Go through the lines below and copy any that hold the string "return".

Data extracted from a collection:
▼
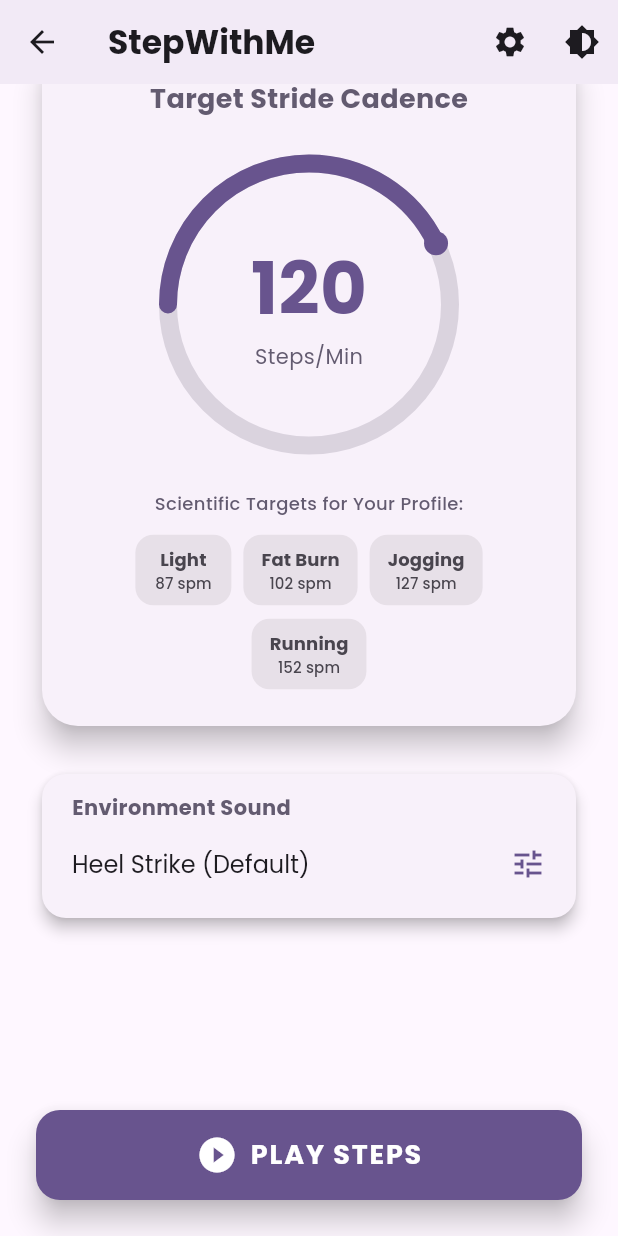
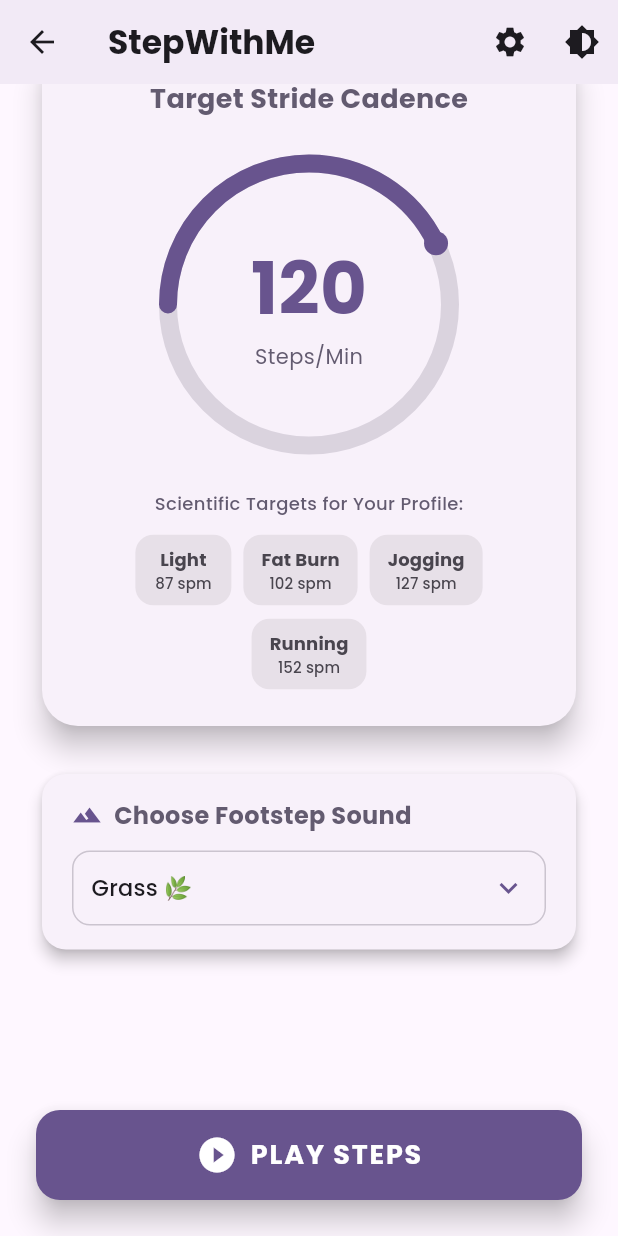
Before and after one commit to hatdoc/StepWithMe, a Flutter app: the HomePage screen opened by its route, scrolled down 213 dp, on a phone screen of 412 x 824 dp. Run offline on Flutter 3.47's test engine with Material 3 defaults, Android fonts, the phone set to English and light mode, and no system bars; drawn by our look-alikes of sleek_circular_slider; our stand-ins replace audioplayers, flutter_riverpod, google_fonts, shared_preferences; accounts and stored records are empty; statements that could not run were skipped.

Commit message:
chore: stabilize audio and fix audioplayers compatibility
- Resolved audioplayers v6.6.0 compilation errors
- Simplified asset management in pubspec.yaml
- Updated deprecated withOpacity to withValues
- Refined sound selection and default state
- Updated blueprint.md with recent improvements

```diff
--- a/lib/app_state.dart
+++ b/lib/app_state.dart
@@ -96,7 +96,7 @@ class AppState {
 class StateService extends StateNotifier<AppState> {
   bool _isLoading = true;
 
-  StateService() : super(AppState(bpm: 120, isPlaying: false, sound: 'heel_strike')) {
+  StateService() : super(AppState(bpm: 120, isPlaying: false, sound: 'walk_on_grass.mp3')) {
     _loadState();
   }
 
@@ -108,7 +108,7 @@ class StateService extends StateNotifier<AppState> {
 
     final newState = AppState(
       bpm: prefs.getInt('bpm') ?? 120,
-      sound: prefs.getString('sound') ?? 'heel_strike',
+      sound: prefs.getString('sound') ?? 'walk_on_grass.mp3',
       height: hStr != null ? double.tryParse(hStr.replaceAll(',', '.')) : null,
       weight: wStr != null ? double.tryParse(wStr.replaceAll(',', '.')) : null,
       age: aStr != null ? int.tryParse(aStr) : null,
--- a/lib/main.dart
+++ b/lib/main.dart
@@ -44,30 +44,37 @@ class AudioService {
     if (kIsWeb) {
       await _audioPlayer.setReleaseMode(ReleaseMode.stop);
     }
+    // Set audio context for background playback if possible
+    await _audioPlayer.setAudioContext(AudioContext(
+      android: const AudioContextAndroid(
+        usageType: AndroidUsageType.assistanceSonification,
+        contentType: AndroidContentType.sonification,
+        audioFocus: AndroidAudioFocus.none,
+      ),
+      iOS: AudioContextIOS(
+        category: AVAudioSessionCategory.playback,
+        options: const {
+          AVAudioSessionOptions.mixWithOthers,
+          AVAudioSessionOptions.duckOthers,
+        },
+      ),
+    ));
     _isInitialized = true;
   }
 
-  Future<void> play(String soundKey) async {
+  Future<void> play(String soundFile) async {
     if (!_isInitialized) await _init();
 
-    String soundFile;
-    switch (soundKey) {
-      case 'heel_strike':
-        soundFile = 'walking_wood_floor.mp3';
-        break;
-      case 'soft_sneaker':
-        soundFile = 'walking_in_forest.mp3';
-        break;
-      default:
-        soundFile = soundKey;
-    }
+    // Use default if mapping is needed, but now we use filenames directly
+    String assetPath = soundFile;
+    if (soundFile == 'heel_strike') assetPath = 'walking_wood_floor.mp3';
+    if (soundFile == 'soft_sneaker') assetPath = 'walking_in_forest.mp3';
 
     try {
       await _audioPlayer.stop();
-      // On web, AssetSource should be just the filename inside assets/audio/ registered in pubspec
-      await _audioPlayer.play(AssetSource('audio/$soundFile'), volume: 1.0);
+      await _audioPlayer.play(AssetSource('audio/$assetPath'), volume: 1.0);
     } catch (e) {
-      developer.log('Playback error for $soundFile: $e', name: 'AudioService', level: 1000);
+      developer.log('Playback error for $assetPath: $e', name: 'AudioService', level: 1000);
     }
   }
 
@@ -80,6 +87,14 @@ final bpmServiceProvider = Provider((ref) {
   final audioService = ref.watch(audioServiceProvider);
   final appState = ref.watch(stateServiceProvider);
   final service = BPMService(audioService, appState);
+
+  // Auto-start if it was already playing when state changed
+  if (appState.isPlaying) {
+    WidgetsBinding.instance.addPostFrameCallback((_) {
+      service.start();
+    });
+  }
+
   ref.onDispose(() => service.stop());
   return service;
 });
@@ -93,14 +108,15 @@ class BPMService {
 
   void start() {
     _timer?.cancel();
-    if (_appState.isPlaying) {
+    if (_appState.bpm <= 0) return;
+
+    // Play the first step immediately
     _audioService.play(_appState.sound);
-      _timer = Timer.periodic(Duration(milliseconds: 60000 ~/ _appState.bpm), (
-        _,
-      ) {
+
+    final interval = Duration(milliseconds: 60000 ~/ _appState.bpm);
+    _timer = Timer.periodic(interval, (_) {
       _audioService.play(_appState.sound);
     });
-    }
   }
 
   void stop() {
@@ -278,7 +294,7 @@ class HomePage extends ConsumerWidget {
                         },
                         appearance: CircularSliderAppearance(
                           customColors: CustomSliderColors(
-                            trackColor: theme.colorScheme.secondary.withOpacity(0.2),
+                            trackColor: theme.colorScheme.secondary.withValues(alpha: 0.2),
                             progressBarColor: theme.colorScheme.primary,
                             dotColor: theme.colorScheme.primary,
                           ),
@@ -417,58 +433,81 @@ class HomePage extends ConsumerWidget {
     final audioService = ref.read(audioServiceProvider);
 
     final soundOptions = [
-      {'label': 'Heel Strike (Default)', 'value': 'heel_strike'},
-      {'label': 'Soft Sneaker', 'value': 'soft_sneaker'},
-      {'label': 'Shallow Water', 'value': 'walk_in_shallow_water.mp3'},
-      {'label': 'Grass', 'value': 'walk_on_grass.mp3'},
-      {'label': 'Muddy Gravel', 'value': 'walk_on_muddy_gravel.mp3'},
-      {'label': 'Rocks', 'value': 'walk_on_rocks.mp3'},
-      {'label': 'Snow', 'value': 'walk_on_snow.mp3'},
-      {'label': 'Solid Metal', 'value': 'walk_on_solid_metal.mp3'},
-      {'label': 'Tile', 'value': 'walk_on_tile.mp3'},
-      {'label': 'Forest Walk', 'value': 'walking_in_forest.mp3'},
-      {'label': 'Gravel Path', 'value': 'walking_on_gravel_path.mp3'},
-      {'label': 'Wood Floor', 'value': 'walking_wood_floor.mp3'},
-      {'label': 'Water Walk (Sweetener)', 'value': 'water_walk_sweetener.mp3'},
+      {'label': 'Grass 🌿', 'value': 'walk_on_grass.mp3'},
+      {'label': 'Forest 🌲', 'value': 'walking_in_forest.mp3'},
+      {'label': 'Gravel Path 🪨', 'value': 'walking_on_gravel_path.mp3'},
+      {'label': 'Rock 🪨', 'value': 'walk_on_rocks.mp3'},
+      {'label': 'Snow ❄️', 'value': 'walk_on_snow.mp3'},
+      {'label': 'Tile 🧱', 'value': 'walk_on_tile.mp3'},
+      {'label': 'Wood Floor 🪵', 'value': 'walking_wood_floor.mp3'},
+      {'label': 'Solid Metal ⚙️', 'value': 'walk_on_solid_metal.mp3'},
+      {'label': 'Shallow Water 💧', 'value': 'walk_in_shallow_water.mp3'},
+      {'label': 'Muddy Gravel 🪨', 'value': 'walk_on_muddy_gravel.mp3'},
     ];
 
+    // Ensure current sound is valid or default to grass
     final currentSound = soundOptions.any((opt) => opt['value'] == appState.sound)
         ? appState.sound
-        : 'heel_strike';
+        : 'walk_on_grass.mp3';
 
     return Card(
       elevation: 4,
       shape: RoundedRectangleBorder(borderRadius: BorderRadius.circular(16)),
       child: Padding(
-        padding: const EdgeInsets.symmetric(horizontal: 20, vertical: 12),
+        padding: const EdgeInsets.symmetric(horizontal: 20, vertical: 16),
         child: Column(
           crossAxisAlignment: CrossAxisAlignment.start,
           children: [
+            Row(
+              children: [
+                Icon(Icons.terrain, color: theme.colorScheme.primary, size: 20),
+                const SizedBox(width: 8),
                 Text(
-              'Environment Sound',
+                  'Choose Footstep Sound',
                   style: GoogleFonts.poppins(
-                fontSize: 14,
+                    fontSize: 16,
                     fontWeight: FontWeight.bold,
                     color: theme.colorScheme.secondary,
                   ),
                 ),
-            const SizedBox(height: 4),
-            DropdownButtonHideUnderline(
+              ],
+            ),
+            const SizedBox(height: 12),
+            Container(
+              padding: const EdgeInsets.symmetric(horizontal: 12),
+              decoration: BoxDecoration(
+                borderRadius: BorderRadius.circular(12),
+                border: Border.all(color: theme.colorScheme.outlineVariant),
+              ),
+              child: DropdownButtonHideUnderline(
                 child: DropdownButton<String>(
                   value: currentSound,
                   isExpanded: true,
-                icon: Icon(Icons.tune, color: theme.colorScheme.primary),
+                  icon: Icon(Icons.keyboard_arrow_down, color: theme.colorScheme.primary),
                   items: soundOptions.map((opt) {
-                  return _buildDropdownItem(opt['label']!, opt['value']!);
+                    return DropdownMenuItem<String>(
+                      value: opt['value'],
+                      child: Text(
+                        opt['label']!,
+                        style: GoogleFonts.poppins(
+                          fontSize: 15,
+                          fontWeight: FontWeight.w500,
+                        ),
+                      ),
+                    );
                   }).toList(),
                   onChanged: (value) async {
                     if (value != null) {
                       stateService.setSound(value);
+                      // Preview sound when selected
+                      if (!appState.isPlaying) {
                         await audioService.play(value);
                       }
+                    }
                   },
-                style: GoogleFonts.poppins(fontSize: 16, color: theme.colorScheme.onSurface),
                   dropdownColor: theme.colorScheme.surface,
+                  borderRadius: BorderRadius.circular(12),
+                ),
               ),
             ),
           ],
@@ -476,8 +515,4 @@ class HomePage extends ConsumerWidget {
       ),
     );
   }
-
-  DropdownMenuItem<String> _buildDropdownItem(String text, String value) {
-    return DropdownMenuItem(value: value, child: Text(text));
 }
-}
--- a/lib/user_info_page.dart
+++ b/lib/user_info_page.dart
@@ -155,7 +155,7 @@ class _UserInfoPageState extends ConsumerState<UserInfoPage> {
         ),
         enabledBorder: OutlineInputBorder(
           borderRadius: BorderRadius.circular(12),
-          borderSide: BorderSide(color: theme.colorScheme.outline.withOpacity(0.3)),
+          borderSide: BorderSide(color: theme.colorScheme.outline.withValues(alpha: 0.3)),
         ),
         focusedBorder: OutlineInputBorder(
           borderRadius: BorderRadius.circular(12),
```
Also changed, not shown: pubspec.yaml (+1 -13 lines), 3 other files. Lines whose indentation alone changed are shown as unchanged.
▲
The completed task -
   return service;
+    if (_appState.bpm <= 0) return;
     return Card(
-                  return _buildDropdownItem(opt['label']!, opt['value']!);
+                    return DropdownMenuItem<String>(
-    return DropdownMenuItem(value: value, child: Text(text));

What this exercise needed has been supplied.